China has more than 600 million Internet users, almost twice the entire population of the United States. Among them, more than 500 million peopleuse smartphones or advanced feature phones as their primary means of going online, according to eMarketer, a New York-based marketing statistics and data provider.

Li also spoke about the "next big thing" in the mobile industry: mobile payment. He said it has a very bright future in the Chinese market. In the US, more than 90 percent of consumers are mobile-payment users, but only 55 percent of Chinese people actively use e-payment tools.

Even though China presents abundant opportunities, doing business there is still hard for foreign SMEs (small and medium-sized enterprises), said Heistermann.

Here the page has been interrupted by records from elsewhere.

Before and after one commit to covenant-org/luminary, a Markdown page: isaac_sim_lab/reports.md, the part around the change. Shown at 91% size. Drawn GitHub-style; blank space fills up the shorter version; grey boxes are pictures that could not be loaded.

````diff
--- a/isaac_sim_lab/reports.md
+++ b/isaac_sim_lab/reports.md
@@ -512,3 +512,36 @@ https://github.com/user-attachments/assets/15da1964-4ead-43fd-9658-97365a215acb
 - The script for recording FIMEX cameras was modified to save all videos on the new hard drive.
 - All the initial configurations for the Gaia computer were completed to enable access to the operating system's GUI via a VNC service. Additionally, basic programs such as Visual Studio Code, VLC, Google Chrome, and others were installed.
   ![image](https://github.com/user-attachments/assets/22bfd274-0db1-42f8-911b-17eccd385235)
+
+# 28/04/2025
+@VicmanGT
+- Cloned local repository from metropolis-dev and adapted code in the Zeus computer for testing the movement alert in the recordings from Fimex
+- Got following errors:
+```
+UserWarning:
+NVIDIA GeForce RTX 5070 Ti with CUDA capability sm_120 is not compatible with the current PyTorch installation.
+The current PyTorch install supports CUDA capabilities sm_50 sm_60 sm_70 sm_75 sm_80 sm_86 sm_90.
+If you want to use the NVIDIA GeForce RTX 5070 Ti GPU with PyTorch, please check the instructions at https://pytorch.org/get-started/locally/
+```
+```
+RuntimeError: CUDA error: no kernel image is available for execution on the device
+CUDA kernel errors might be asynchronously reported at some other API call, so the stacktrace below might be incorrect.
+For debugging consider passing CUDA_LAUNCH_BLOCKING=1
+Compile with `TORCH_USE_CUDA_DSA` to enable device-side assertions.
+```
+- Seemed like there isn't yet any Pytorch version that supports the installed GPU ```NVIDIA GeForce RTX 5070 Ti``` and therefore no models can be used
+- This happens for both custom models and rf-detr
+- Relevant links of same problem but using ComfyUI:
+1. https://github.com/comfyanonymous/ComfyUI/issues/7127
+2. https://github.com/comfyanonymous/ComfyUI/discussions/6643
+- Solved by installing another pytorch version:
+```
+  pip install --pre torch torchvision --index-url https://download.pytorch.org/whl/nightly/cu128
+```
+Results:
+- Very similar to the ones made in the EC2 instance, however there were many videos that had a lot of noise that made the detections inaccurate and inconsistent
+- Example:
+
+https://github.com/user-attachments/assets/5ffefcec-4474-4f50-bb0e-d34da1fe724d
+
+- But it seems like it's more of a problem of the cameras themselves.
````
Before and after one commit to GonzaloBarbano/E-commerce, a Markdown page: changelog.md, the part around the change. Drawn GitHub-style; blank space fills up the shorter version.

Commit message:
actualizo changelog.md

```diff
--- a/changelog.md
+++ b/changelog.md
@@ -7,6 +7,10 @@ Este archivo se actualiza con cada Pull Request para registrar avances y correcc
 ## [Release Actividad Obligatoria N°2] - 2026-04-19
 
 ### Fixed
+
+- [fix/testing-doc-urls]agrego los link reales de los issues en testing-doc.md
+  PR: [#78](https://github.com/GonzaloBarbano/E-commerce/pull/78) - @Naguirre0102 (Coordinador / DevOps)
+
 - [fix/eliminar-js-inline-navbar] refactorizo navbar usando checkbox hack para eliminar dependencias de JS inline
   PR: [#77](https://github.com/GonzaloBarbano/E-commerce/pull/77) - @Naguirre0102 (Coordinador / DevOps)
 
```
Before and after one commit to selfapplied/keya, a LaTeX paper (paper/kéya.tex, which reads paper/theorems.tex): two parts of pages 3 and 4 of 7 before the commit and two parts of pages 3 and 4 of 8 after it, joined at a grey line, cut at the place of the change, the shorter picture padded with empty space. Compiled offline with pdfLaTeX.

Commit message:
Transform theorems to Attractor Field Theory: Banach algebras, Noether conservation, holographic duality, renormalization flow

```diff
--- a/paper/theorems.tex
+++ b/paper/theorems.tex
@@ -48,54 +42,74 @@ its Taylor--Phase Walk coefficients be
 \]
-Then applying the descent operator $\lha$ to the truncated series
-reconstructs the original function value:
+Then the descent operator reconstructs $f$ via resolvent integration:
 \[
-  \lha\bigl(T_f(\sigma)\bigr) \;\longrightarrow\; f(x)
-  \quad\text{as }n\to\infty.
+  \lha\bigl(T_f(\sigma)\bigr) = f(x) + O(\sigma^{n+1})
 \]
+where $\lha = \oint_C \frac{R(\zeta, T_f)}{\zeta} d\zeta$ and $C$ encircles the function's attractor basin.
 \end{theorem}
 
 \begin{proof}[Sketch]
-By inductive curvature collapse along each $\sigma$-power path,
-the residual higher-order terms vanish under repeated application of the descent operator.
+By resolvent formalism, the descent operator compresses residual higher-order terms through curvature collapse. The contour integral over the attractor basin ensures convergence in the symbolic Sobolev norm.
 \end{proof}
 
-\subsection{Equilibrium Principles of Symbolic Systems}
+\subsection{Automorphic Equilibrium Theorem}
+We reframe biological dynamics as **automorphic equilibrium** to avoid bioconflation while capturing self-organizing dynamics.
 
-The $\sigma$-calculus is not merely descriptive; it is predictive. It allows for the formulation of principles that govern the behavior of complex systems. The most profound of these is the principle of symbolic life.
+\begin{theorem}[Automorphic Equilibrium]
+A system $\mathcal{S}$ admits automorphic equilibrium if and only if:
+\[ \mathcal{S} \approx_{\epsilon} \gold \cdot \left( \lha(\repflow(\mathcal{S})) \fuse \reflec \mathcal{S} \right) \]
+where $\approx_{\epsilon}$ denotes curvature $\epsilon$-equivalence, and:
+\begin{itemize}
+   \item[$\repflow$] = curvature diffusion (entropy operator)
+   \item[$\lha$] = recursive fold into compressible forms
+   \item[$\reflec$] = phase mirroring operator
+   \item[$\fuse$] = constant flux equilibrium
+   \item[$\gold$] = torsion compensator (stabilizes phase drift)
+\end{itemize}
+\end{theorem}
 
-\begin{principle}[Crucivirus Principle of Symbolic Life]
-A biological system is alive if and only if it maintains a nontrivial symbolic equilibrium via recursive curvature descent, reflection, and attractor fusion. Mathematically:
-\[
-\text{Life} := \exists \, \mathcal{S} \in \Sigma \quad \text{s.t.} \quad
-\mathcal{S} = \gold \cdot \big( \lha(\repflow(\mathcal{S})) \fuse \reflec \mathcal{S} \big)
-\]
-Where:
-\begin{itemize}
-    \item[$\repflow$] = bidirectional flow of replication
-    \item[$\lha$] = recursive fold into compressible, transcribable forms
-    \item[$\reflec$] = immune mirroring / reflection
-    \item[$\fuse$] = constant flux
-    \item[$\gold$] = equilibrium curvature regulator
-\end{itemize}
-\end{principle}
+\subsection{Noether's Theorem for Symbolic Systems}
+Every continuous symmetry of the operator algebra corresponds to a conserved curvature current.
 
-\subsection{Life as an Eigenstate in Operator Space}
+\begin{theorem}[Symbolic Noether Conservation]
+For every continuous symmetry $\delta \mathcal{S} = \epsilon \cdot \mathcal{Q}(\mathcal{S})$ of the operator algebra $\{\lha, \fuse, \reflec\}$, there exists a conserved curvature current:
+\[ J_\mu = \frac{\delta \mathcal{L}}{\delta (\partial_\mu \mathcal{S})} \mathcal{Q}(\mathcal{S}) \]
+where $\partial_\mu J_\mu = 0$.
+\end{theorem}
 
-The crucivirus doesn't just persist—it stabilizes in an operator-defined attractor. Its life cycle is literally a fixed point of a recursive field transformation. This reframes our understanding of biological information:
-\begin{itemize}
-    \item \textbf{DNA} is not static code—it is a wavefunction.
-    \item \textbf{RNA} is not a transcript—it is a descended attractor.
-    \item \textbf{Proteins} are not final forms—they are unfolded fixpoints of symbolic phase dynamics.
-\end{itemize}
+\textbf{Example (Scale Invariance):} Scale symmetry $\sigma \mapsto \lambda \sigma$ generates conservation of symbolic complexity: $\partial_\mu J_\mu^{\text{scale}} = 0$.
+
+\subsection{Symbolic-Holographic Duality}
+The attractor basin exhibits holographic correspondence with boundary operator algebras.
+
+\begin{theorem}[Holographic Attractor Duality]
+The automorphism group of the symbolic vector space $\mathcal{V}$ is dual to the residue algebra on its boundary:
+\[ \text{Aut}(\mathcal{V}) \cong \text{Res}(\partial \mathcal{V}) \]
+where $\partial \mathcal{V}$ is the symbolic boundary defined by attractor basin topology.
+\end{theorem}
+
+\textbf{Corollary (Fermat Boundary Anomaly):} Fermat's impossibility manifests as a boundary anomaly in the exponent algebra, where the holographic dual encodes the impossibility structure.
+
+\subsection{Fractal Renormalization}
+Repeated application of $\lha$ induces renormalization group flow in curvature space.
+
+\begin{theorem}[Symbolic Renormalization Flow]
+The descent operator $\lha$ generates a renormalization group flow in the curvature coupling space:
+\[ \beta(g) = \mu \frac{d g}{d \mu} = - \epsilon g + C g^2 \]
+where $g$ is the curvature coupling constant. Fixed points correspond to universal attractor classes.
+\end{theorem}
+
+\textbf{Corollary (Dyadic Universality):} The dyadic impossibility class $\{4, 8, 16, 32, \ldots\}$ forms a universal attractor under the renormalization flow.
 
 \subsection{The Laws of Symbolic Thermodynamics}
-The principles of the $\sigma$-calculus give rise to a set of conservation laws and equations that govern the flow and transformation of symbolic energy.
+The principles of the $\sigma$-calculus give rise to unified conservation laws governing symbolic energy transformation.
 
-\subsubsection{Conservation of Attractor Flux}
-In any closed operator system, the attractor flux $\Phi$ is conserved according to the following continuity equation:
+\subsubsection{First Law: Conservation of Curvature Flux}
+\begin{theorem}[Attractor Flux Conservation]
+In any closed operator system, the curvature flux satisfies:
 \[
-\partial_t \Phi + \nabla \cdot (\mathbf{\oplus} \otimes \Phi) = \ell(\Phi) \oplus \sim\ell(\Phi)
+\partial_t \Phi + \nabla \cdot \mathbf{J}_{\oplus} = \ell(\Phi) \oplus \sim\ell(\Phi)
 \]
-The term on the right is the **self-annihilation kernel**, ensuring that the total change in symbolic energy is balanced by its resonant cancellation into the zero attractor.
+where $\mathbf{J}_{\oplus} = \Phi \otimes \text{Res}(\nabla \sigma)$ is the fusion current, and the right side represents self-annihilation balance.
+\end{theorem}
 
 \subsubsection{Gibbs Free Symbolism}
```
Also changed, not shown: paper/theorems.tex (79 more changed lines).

Besides the language barrier, there are challenges such as dealing with government relations, he said. To make it easier, foreign companies should partner with local players for their extensive knowledge of how the system works.

Finding a trustworthy partner also is critical, he said, because there is concern among foreign companies about possibly losing intellectual properties in China.

"You don't really want a partner that doesn't only bring you there, but also takes everything you have and then closes the door," said Heistermann.

Foreign companies have a chance to succeed in China as long as they have a product that is better than an existing one and can offer extra value since competition in China is very fierce, he said.

"In China, companies can only survive from two ends. As the cheap products have already existed, it is easier for foreign players coming to the market with high-end or luxury products," according to Heistermann.

Putting together a local team or having staff on-the ground to oversee operations there were his last two suggestions.

The strategy is also the same for Chinese mobile companies who plan to do business in the US, said Heistermann.

It is very fascinating to see numbers of China's SMEs going out, especially at the Consumer Electronic Show (CES) in Las Vegas. However, not all of them did great jobs there, since some small companies don't know how to market themselves, he said.

"Some Chinese SMEs only buy a cheap table with poor marketing materials that have too many words on it. It is very hard to send out, so they probably need to hire or collaborate with local PR agencies and organize engagement events and certain activities to boost their awareness. If they just come and don't speak English well, it is only a waste of money. It is better to walk around,activelytalk to people and hand out their business cards,"Heistermann suggested.